(MATERIAL SUPPLIED begins)
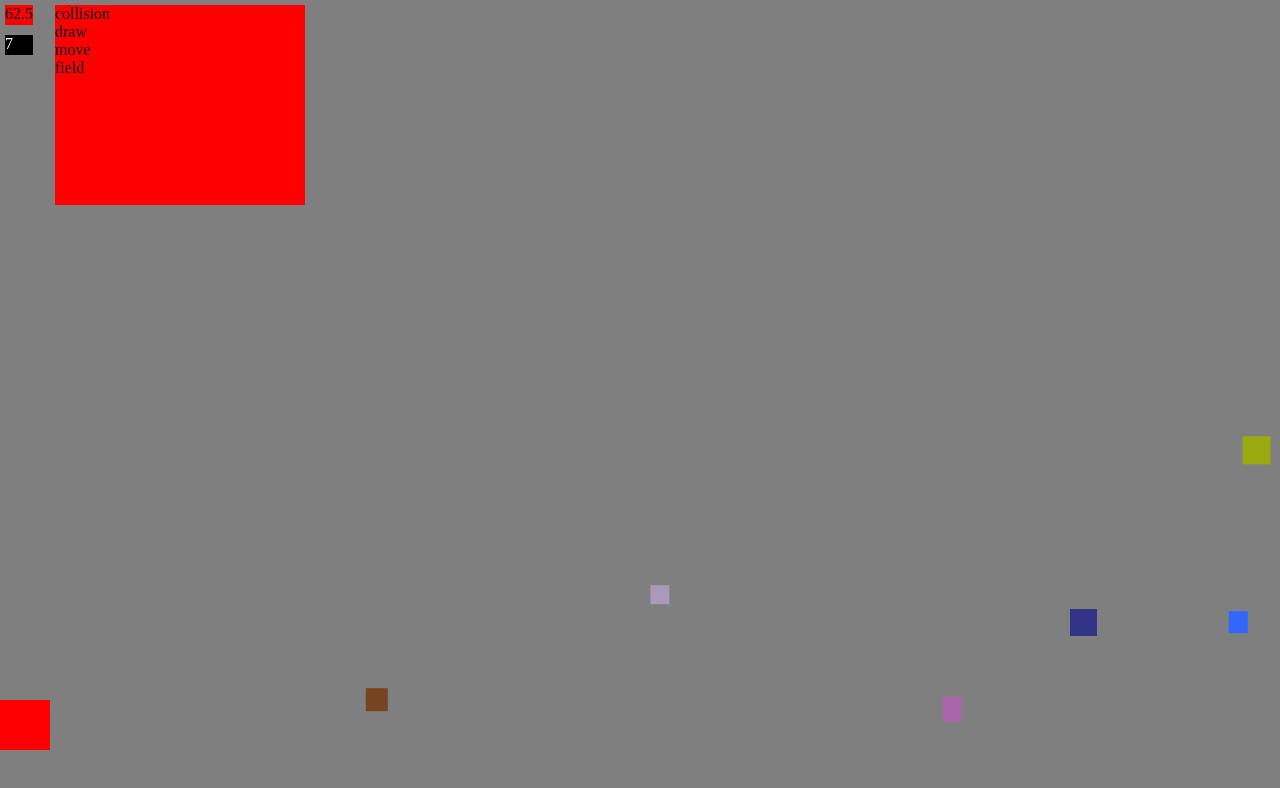
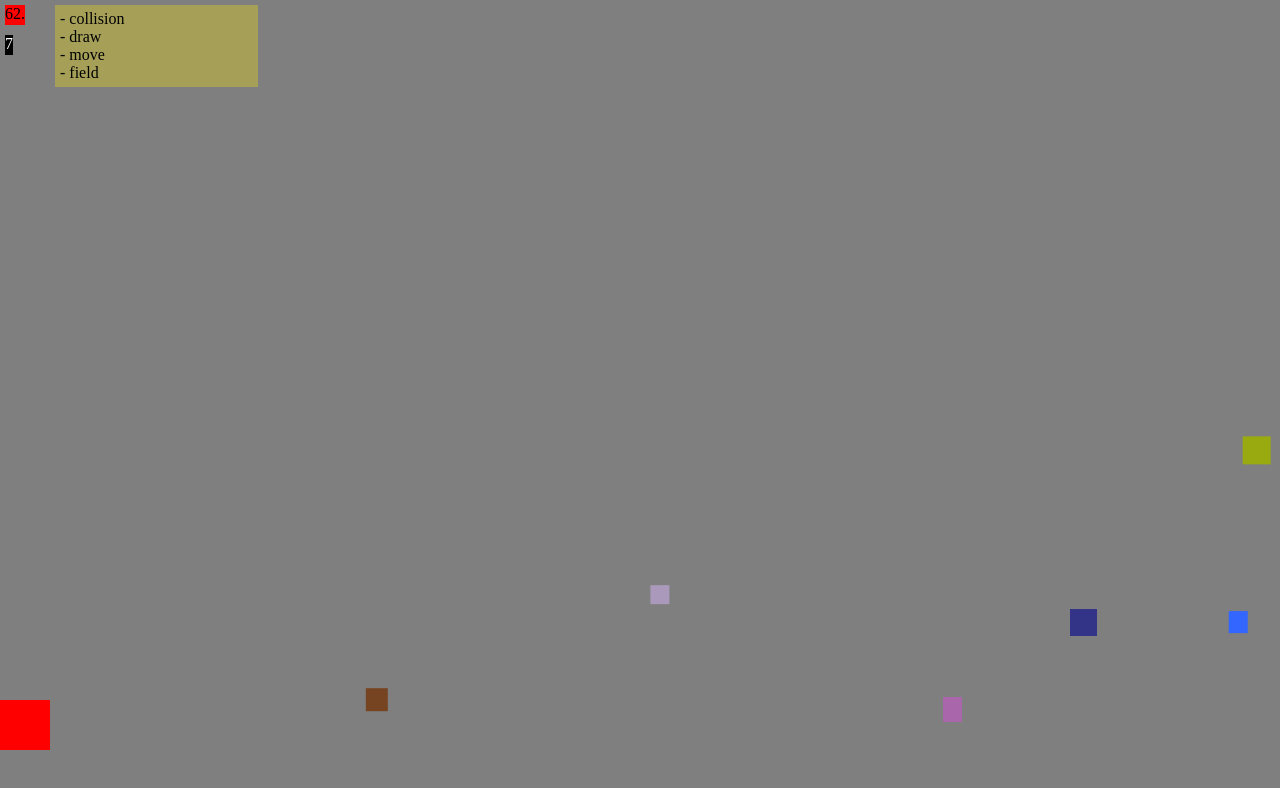
Before and after one commit to pahlavaubivca/game, a plain HTML site: page dev/spaceBattle/game/html/index.html in a window 1280 px wide. Drawn offline with Linux system fonts and the light colour scheme; files whose address does not match are found by name.

Commit message:
add css to index

```diff
--- a/dev/spaceBattle/game/css/index.css
+++ b/dev/spaceBattle/game/css/index.css
@@ -9,18 +9,17 @@ canvas {
     position: fixed;
     left: 5px;
     top: 5px;
-    width: 28px;
+    width: 20px;
     height: 20px;
     overflow: hidden;
 }
 
 .side-stat-panel{
     position:fixed;
-    width:250px;
-    height:200px;
-    background: red;
+    background: rgba(255, 235, 0, 0.3);
     top:5px;
     left:55px;
+    padding:5px;
 }
 
 .count {
@@ -29,7 +28,6 @@ canvas {
     position: fixed;
     left: 5px;
     top: 35px;
-    width: 28px;
     height: 20px;
     overflow: hidden
 }
@@ -38,7 +36,13 @@ canvas {
 
 }
 .line.stat{
-    background: #a2a2af;
+    background: rgba(162, 162, 175, 0.5);
     width:124px;
     overflow: hidden;
+    float:left;
+    margin-right: 5px;
 }
+span{
+
+
+}
--- a/dev/spaceBattle/game/html/index.html
+++ b/dev/spaceBattle/game/html/index.html
@@ -9,38 +9,24 @@
 <canvas id="canvas"></canvas>
 <div class="fps" id="fps"></div>
 <div class="count" id="count" style=""></div>
-
 <div class="side-stat-panel">
     <div class="line">
         <div class="line stat" id="collTime"></div>
-        <span>collision</span>
+        <span>- collision</span>
     </div>
     <div class="line">
         <div class="line stat" id="drTime"></div>
-        <span>draw</span>
+        <span>- draw</span>
     </div>
     <div class="line">
         <div class="line stat" id="moveT"></div>
-        <span>move</span>
+        <span>- move</span>
     </div>
     <div class="line">
         <div class="line stat" id="fieldD"></div>
-        <span>field</span>
+        <span>- field</span>
     </div>
 </div>
-
-
-<!--<div class="colltime" id="collTime" style="display: none;"></div>-->
-<!--<p style="background:green;color:#fff; position:fixed;left:220px;top:5px; width:65px;height:20px;margin:0;">
-    collision</p>-->
-
-<!--<p style="background:navy;color:#fff; position:fixed;left:220px;top:35px; width:65px;height:20px;margin:0;">draw</p>-->
-
-<!--<p style="background:yellow;color:#000; position:fixed;left:220px;top:65px; width:65px;height:20px;margin:0;">move</p>-->
-
-<!--<p style="background:magenta;color:#fff; position:fixed;left:220px;top:95px; width:65px;height:20px;margin:0;">field</p>-->
-
-
 <script src="../js/compile.js"></script>
 </body>
 </html>
```
Also changed, not shown: dev/spaceBattle/game/index.html (deleted, +0 -21 lines).
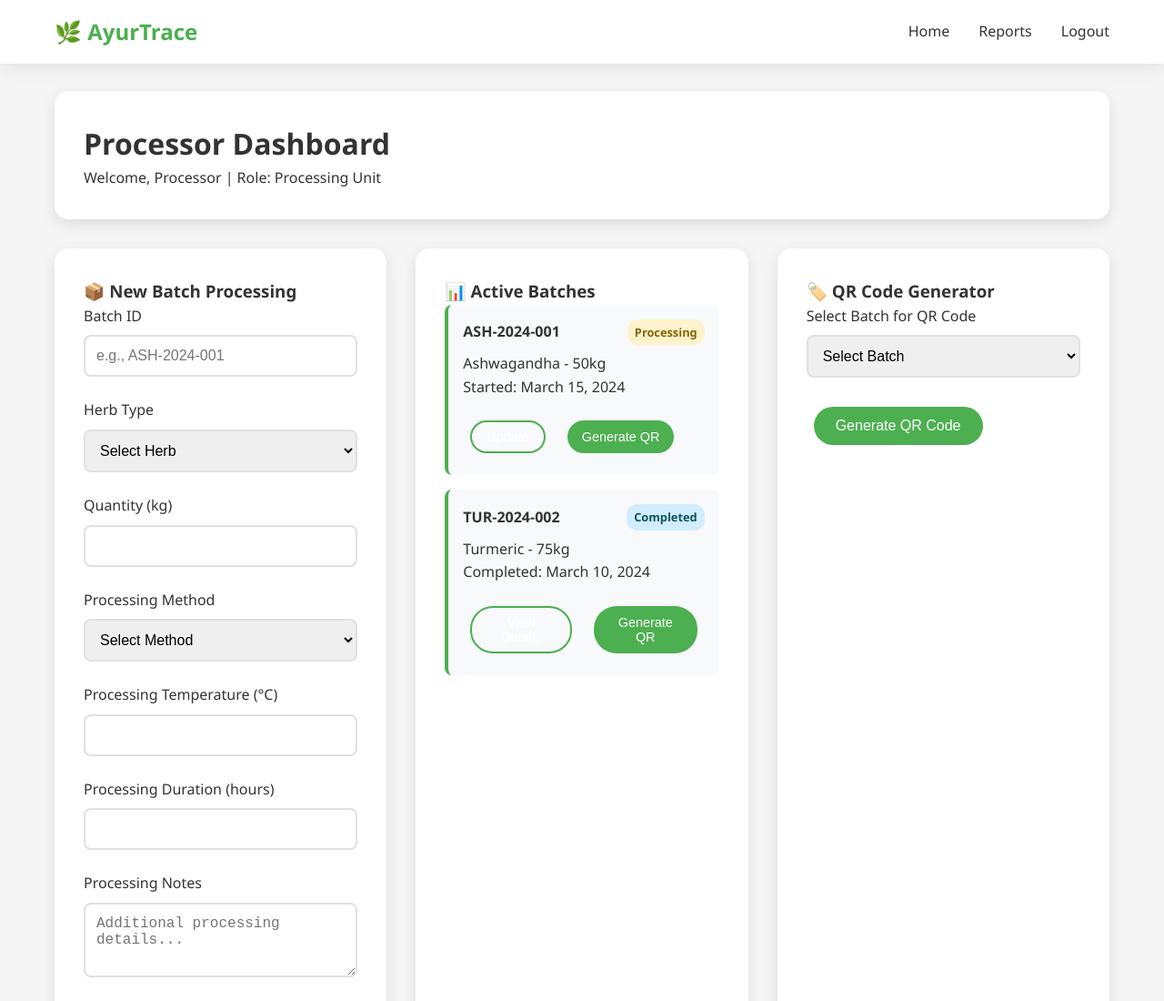
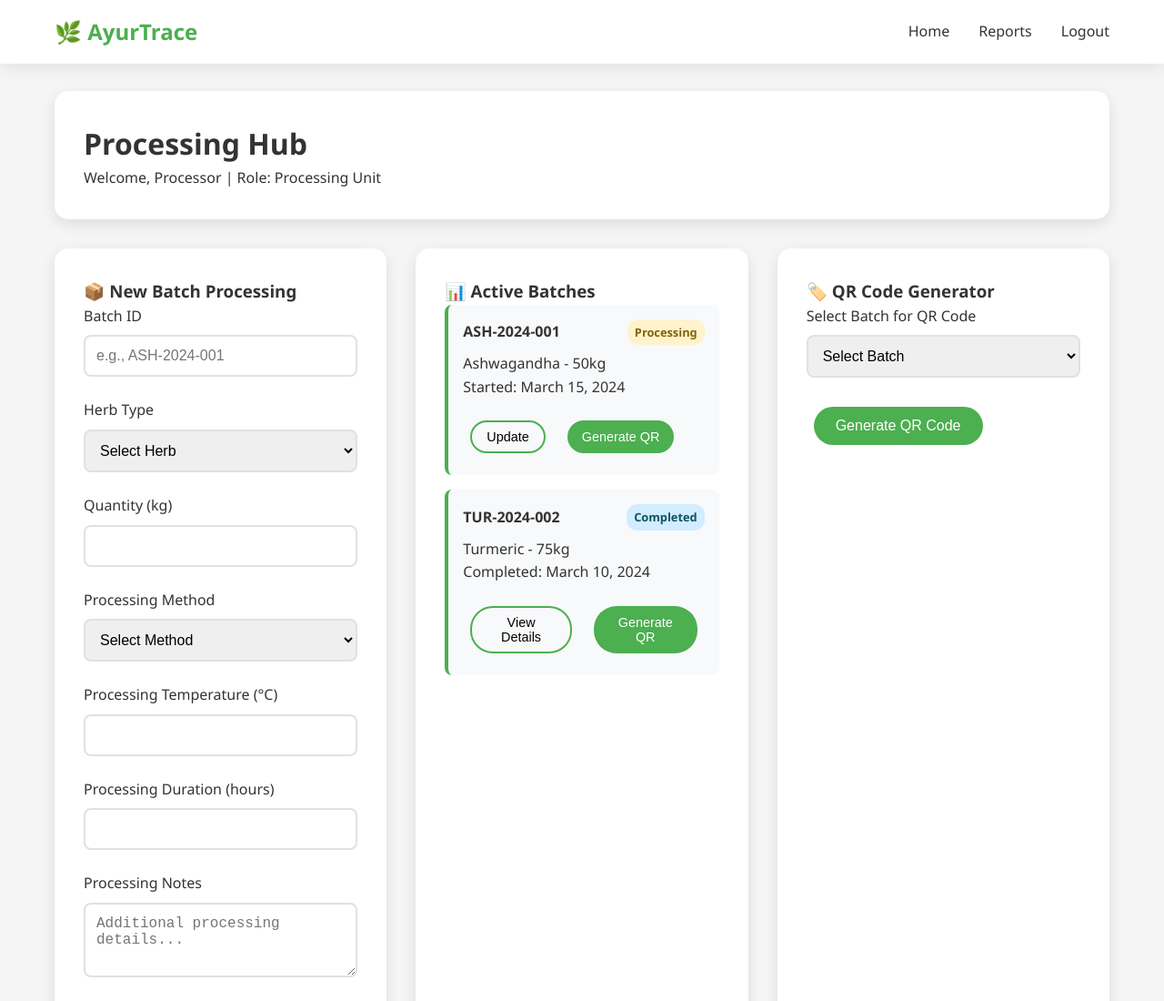
Before and after one commit to prithingasenthilkumar/SIH_25027, a plain HTML site: page processor-dashboard.html in a window 1280 px wide. Shown: the top 1100 px of the page at 91% size. Drawn offline with Linux system fonts and the light colour scheme.

Commit message:
Update processor dashboard: change title to Processing Hub and fix button text color

```diff
--- a/processor-dashboard.html
+++ b/processor-dashboard.html
@@ -21,7 +21,7 @@
     <main class="dashboard">
         <div class="container">
             <div class="dashboard-header">
-                <h1>Processor Dashboard</h1>
+                <h1>Processing Hub</h1>
                 <p>Welcome, <span id="username">Processor</span> | Role: Processing Unit</p>
             </div>
 
--- a/styles.css
+++ b/styles.css
@@ -128,6 +128,7 @@ body {
 .btn-secondary {
     background: transparent;
     border: 2px solid #4CAF50;
+    color: black;
 }
 
 .btn-primary:hover, .btn-secondary:hover {
```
(MATERIAL SUPPLIED ends)
TASK OBJECTIVE: Your answer must be every line from the listing above that holds the string "span".

YOUR RESPONSE:
+span{
-        <span>collision</span>
+        <span>- collision</span>
-        <span>draw</span>
+        <span>- draw</span>
-        <span>move</span>
+        <span>- move</span>
-        <span>field</span>
+        <span>- field</span>
                 <p>Welcome, <span id="username">Processor</span> | Role: Processing Unit</p>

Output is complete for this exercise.